Kullīyāt-i Riyāz̤ī (Riyazi’s book, usually known in English as the Collected Works of Ryazi) is a literary-historical work written in a mixture of prose and verse styles and published in a lithographic version in Mashhad, Iran, in 1906. It chronicles social, cultural, and political events taking place in the second-half of the 19th century in Afghanistan and Persia, especially during the reigns of Afghan ruler ʻAbd al-Rahman Khan (1880−1901) and his Persian counterpart, Mozaffar al-Din Shah Qajar (1896−1907). The author, Muhammad Yusuf Riyazi Haravi, was from a family of bureaucrats; his father had served different local Afghan officials in Herat. Historians generally have used colonial sources in their study of late-19th century Iran and Afghanistan; this book is a local historical source for the study of relations between these two countries and their formation. Muhammad Yusuf received support from Mozaffar al-Din Shah Qajar, who is praised as a just and learned ruler. The author also provides rich descriptions of his own family background, childhood education, travels, and his move to Qajar Iran and the confiscation of his and his family’s property in Herat. The book includes a preface, table of contents, 12 chapters, and an extra section. The preface contains a 48-line verse and a prose section praising God, Muhammad, the family of ʻAli, the Qajar dynasts, and the author’s own family. Chapter 1 describes the family background of the author. Chapter 2 contains several hikayat (stories) describing cities, political regions, and individuals; this chapter also includes a section on Afghanistan. Chapter 3, the longest, documents events in late-19th century Afghanistan and elsewhere, such as the signing of a friendship treaty between China and Japan, the death of a prime minister in the Ottoman Empire, and the Greek-Ottoman Wars. Chapter 4, called “Book of Knowledge,” discusses “12 types of knowledge.” Chapter 5, entitled “Questions and Answers,” describes ten encounters with different individuals in which various topics are discussed, for example, with a German traveler about religious laws in Islamic countries, and with an English officer about why Muslims do not send their children to Europe for schooling. Chapter 6 contains spiritual ghazal (lyric poems). Chapter 7, “The Source of Crying,” also has spiritual poems. Chapter 8 contains quintet poems, here called takhmisat. Chapter 9 is only one page and appears to be incomplete; it contains a few quintet and quatrain poems.
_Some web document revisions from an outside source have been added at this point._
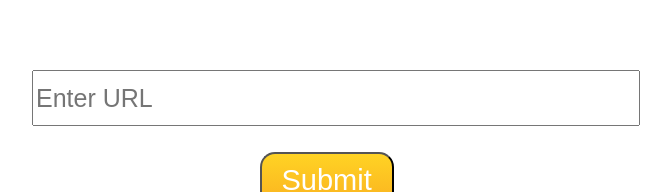
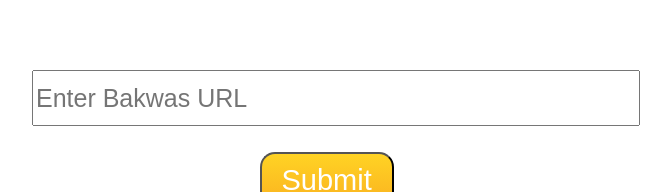
Before and after one commit to rishz/URL-Shortener, a website: page static/index.html in a window 1280 px wide. Shown: the part 153-345 px from the top of the page, without its empty margins (292-963 px from the left). Drawn offline with Linux system fonts and the light colour scheme.

Commit message:
Place holder is changed

```diff
--- a/static/index.html
+++ b/static/index.html
@@ -13,7 +13,7 @@
 <div class="center">
     <h1 align="center"> URL Shortener</h1>
 </div>
-    <input id="url" type="text" placeholder="Enter URL" name="url">
+    <input id="url" type="text" placeholder="Enter Bakwas URL" name="url">
     <br>
     <input id="submit" type="submit" class="btn">
     <div id="shortcode" class="mydiv"></div>
```
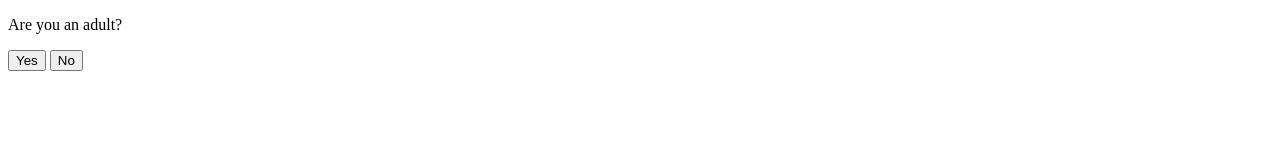
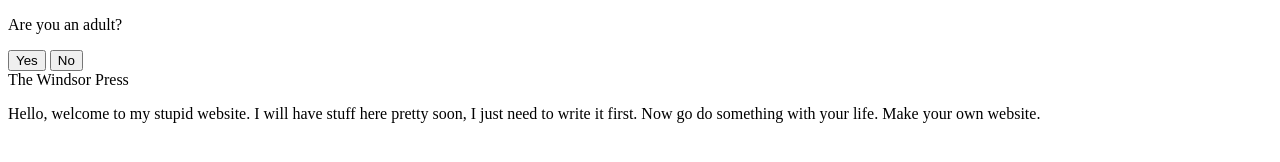
Before and after one commit to The-Windsor-Press/The-Windsor-Press, a plain HTML site: page index.html in a window 1280 px wide. Drawn offline with Linux system fonts and the light colour scheme.

Commit message:
index.html

```diff
--- a/index.html
+++ b/index.html
@@ -47,6 +47,7 @@
     ageVerification.style.display = 'block';
   });
 </script>
-
+<h>The Windsor Press</h>
+  <p>Hello, welcome to my stupid website. I will have stuff here pretty soon, I just need to write it first. Now go do something with your life. Make your own website.</p>
 </body>
 </html>
```
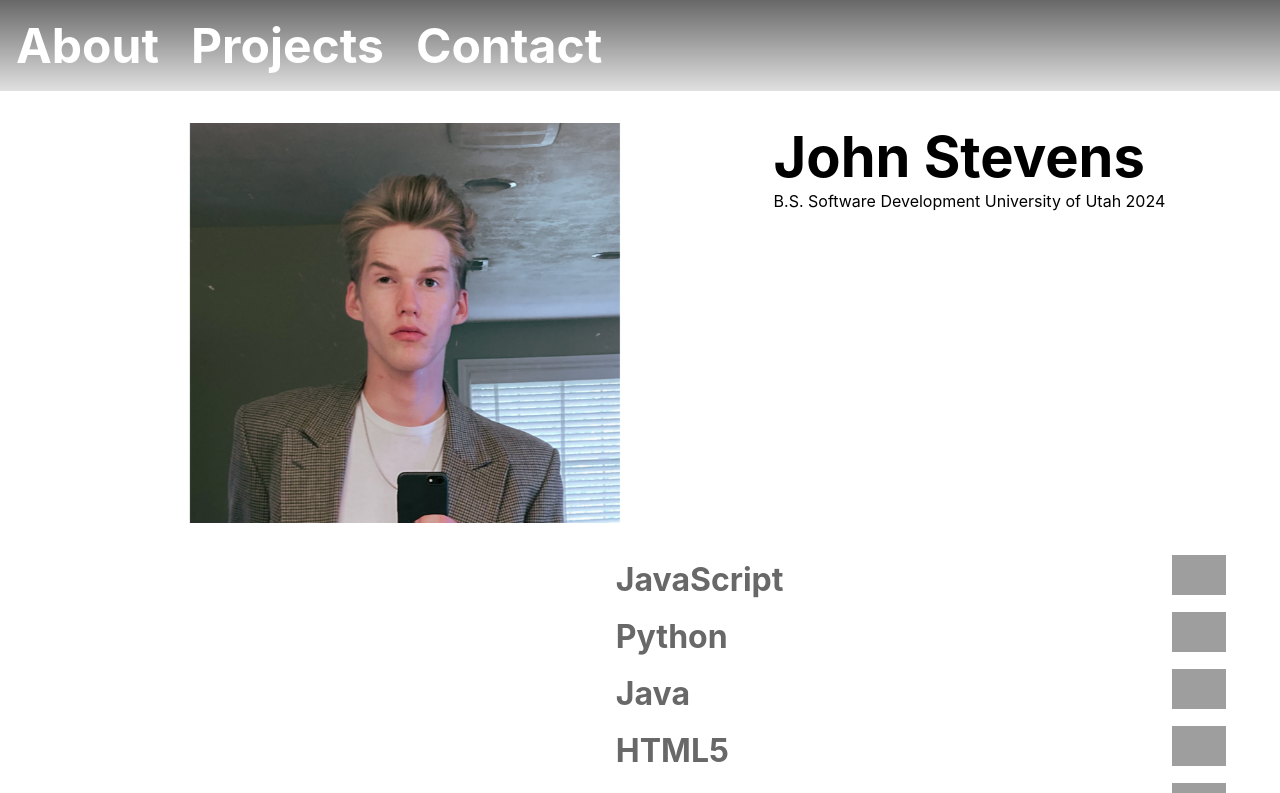
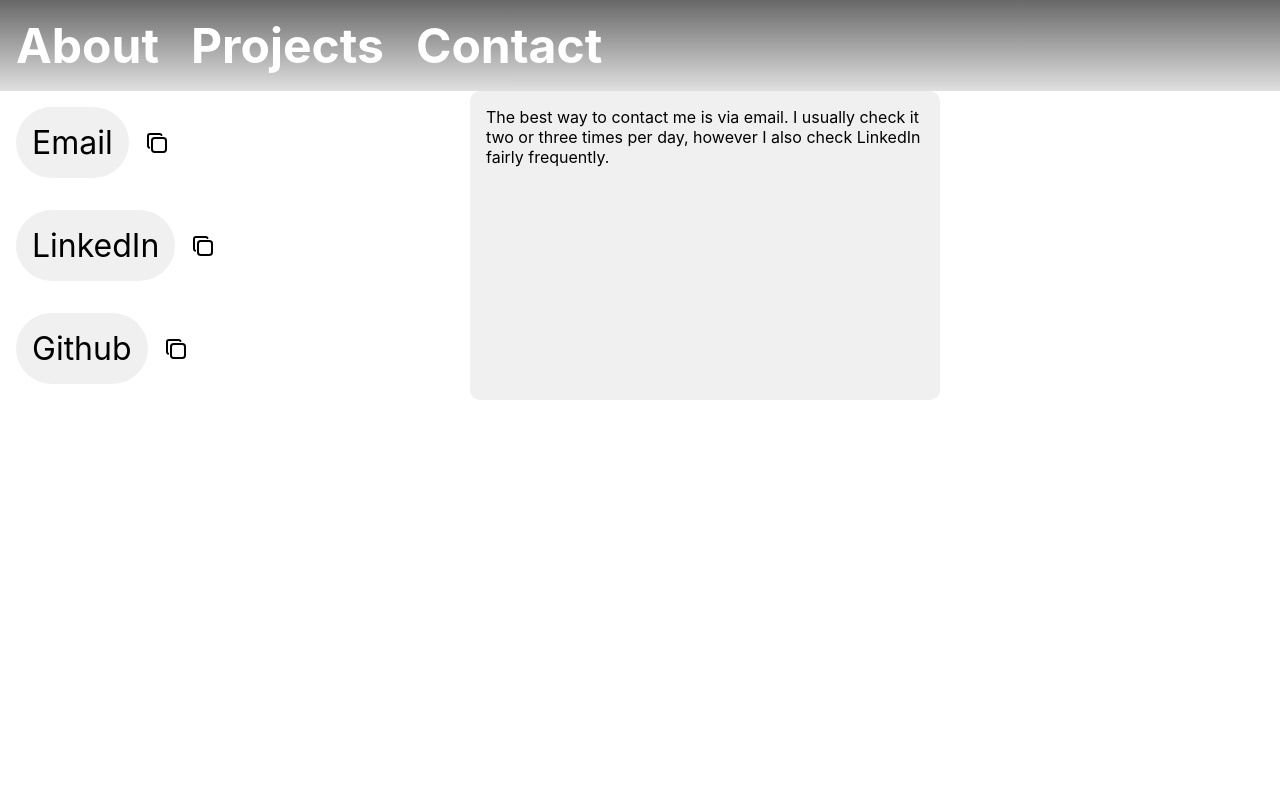
Before and after one commit to johnstevens24/PersonalSite, a React (Create React App) app in the folder personal-site/: page /contact in a window 1280 px wide. Before the commit this address led to /about. Shown: the top 793 px of the page. Built offline with nearby package versions, Linux system fonts and the light colour scheme; grey boxes are pictures that could not be loaded.

Commit message:
Almost done with the contact page

```diff
--- a/personal-site/src/App.js
+++ b/personal-site/src/App.js
@@ -6,7 +6,7 @@ import "./index.css"
 
 import About from "./components/pages/About/About.js"
 import Projects from "./components/pages/Projects/Projects.js"
-import Personal from "./components/pages/Personal/Personal.js"
+import Contact from "./components/pages/Contact/Contact.js"
 
 function App() {
 
@@ -32,7 +32,7 @@ function App() {
       <Routes>
         <Route path="/about" element={<About/>}/>
         <Route path="/projects" element={<Projects/>}/>
-        <Route path="/personal" element={<Personal/>}/>
+        <Route path="/contact" element={<Contact/>}/>
         <Route path="*" element={<Navigate to="/about" replace />} />
       </Routes>
     </BrowserRouter>
--- a/personal-site/src/components/navbar/Navbar.js
+++ b/personal-site/src/components/navbar/Navbar.js
@@ -8,7 +8,7 @@ function Navbar() {
             <ul style={{flexDirection:'row'}}>
                 <li><Link to="/about" className='link'>About</Link></li>
                 <li><Link to="/projects" className='link'>Projects</Link></li>
-                <li><Link to="/" className='link'>Contact</Link></li>
+                <li><Link to="/contact" className='link'>Contact</Link></li>
             </ul>
         </div>
     )
--- /dev/null
+++ b/personal-site/src/components/pages/Contact/Contact.js
@@ -0,0 +1,36 @@
+import {React, useEffect } from "react";
+import './ContactStyles.css'
+import { IconCopy } from '@tabler/icons-react';
+
+const Contact = () => {
+
+
+    return(
+        <>
+        <div style={{display:'flex', flexDirection:"column", alignItems:'center', justifyContent:'flex-start', maxWidth:1240, width:940}}>
+            <div style={{display:'flex', flexDirection:'row', width:'100%'}}>
+                <div className="contactContainer">
+                    <div>
+                        <h1>Email</h1>
+                        <IconCopy/>
+                    </div>
+                    <div>
+                        <h1><a href="https://www.linkedin.com/in/john-stevens-064022253/" target="_blank">LinkedIn</a></h1>
+                        <IconCopy onClick={() => console.log('copy linkedIn')}/>
+                    </div>
+                    <div>
+                        <h1><a href="https://github.com/johnstevens24" target="_blank">Github</a></h1>
+                        <IconCopy/>
+                    </div>
+
+                </div>
+                <div className="infoContainer">
+                    <p>The best way to contact me is via email. I usually check it two or three times per day, however I also check LinkedIn fairly frequently.</p>
+                </div>
+            </div>
+        </div>
+        </>
+    )
+}
+
+export default Contact;
--- /dev/null
+++ b/personal-site/src/components/pages/Contact/ContactStyles.css
@@ -0,0 +1,51 @@
+.contactContainer {
+    display: flex;
+    flex-direction: column;
+    width: 50%;
+    justify-content: flex-start;
+    align-items: flex-start;
+    /* background-color: aquamarine; */
+}
+
+.contactContainer div {
+    display: flex;
+    flex-direction: row;
+    justify-content: flex-start;
+    align-items: center;
+}
+
+.infoContainer {
+    display: flex;
+    flex-direction: column;
+    width: 50%;
+    justify-content: flex-start;
+    align-items: center;
+    background-color: var(--primary-light);
+    border-radius: 10px;
+    padding:1rem;
+}
+
+h1 {
+    color: black;
+    font-weight: 400;
+    padding: 1rem;
+    margin: 1rem;
+    background-color: var(--primary-light);
+    border-radius: 100px;
+    font-size: xx-large;
+}
+
+a {
+    color: black;
+}
+
+a:hover {
+    color: var(--primary-blue);
+    text-decoration: underline;
+}
+
+h1:hover {
+    background-color: white;
+    color: var(--primary-blue);
+    text-decoration: underline;
+}
```
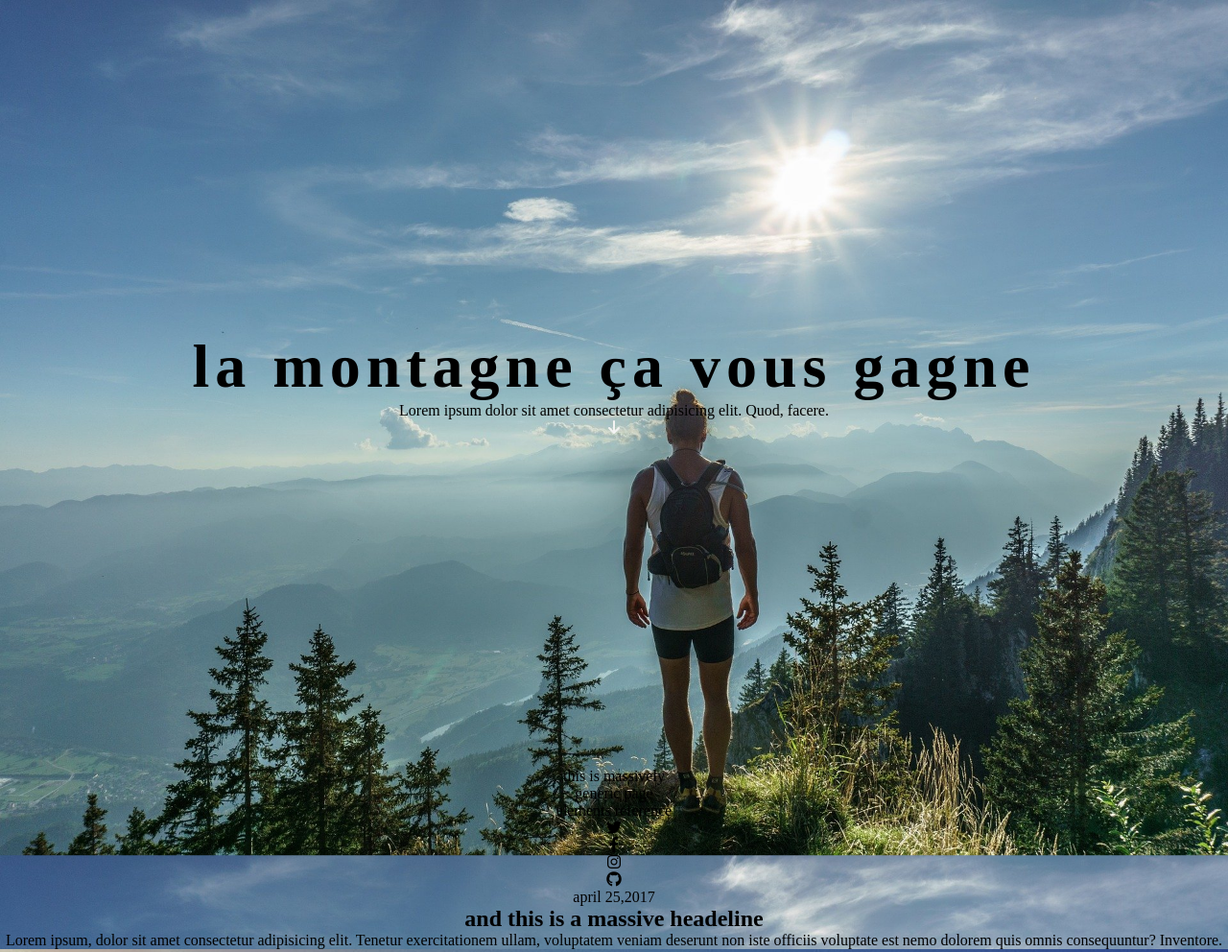
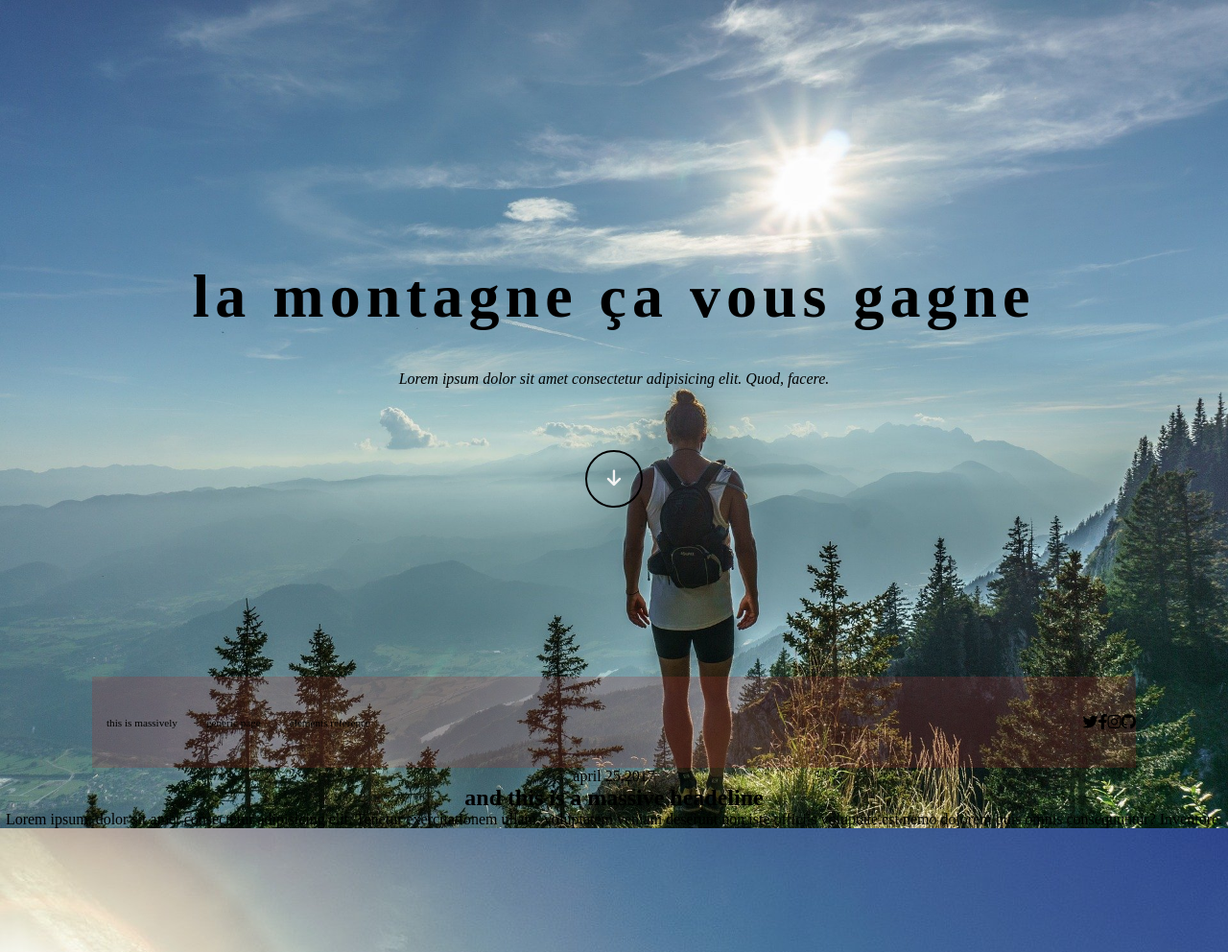
Before and after one commit to sadjoaldi/SASS1, a plain HTML site: page index.html in a window 1280 px wide. Shown: the top 992 px of the page at 96% size. Drawn offline with Linux system fonts and the light colour scheme; files whose address does not match are found by name.

Commit message:
suite sass, problème de compilation couleur et mixin entre autre

```diff
--- a/assets/styles/layouts/_header.scss
+++ b/assets/styles/layouts/_header.scss
@@ -20,10 +20,70 @@ header {
         }
        }
        h1 {
-        @include title;
+        // @include title;
         font-size: 4rem;
         letter-spacing: 6px;
        }
+       p {
+        margin: 40px auto 65px;
+        font-style: italic;
+        width: 85%;
+       }
+       span {
+        border: 2px solid black;
+        border-radius: 50px;
+        height: 60px;
+        width: 60px;
+        font-size: 1.2rem;
+        display: flex;
+        justify-content: center;
+        align-items: center;
+       }
+    }
+    nav {
+
+
+        display: flex;
+        justify-content: space-between;
+        background: rgba(153, 54, 54, 0.253);
+        // color: white;
+        width: 85%;
+        height: 95px;
+        z-index: 99;
+        position: absolute;
+        bottom: 0;
+        left: 50%;
+        transform: translateX(-50%);
+
+        ul {
+            display: flex;
+            align-items: center;
+        }
+        .nav-left-container{
+            &:hover li:not(:hover) {
+                background: none;
+                color:$white1;
+            }
+            li {
+                // @include title;
+                font-size: 0.7rem;
+                padding: 0 15px;
+                height: 100%;
+                cursor: pointer;
+                display: flex;
+                align-items: center;
+
+                &:first-child {
+                    background: $white1;
+                    color: $black1;
+                }
+                &:hover {
+                    background: $white1;
+                    color: $black1;
+                }
+
+            }
+        }
 
     }
 }
--- a/assets/styles/layouts/_settings.scss
+++ b/assets/styles/layouts/_settings.scss
@@ -7,8 +7,8 @@
     src: url(../../fonts/Merriweather-Light.ttf);
 }
 
-$font1: inter-bold, sans-serif;
-$font2: merri, serif;
+$font1: "inter-bold", sans-serif;
+$font2: "merri", serif;
 $black1: rgb(17,17,17);
 $white1: rgb(243,243,243);
 $gray1: rgb(209,209,209);
@@ -20,6 +20,7 @@ $gray3: rgb(105,105,105);
     letter-spacing: 2px;
     text-transform: uppercase;
 }
+
 
 *{
     margin: 0;
@@ -64,7 +65,7 @@ body {
 }
 .btn {
     background: none;
-    border: 2px solid black;
+    border: 2px solid $black1;
     cursor: pointer;
     height: 45px;
     width: 170px;
--- a/index.html
+++ b/index.html
@@ -28,12 +28,12 @@
       </div>
       <!-- ****NAV BARRE***** -->
       <nav>
-        <ul>
+        <ul class="nav-left-container">
           <li>this is massively</li>
           <li>generic page</li>
           <li>elements reference</li>
         </ul>
-        <ul class="social-container">
+        <ul class="nav-right-container">
           <li><i class="fa-brands fa-twitter"></i></li>
           <li><i class="fa-brands fa-facebook-f"></i></li>
           <li><i class="fa-brands fa-instagram"></i></li>
```
Also changed, not shown: assets/styles/index.scss (+2 -5 lines), assets/styles/index.css, 1 other file.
Chapter 10, “Book of Regrets,” discusses 12 different topics, for example, the finite character of the world and the nature of worship. Chapter 11, “Situations of Cities and Countries,” is a brief ethnographic account of Beijing, Kabul, Mashhad, and other places. Chapter 12 offers a conclusion; it also describes the recently concluded Russo-Japanese War (1904−5). The book ends with a section, Mulh’qat (Relevancies), which covers a seemingly random set of topics, including a hunting campaign in 1904 of Amir Habibullah Khan, nationalist activities in Greece, and the salaries of poets in Herat. This work clearly was written at different times and published by the author as single collection. Each chapter forms a unit, and there are no direct connections between them. The book contains lithographic images, including of the Qajar and Afghan rulers and of the author.

Last updated: October 17, 2016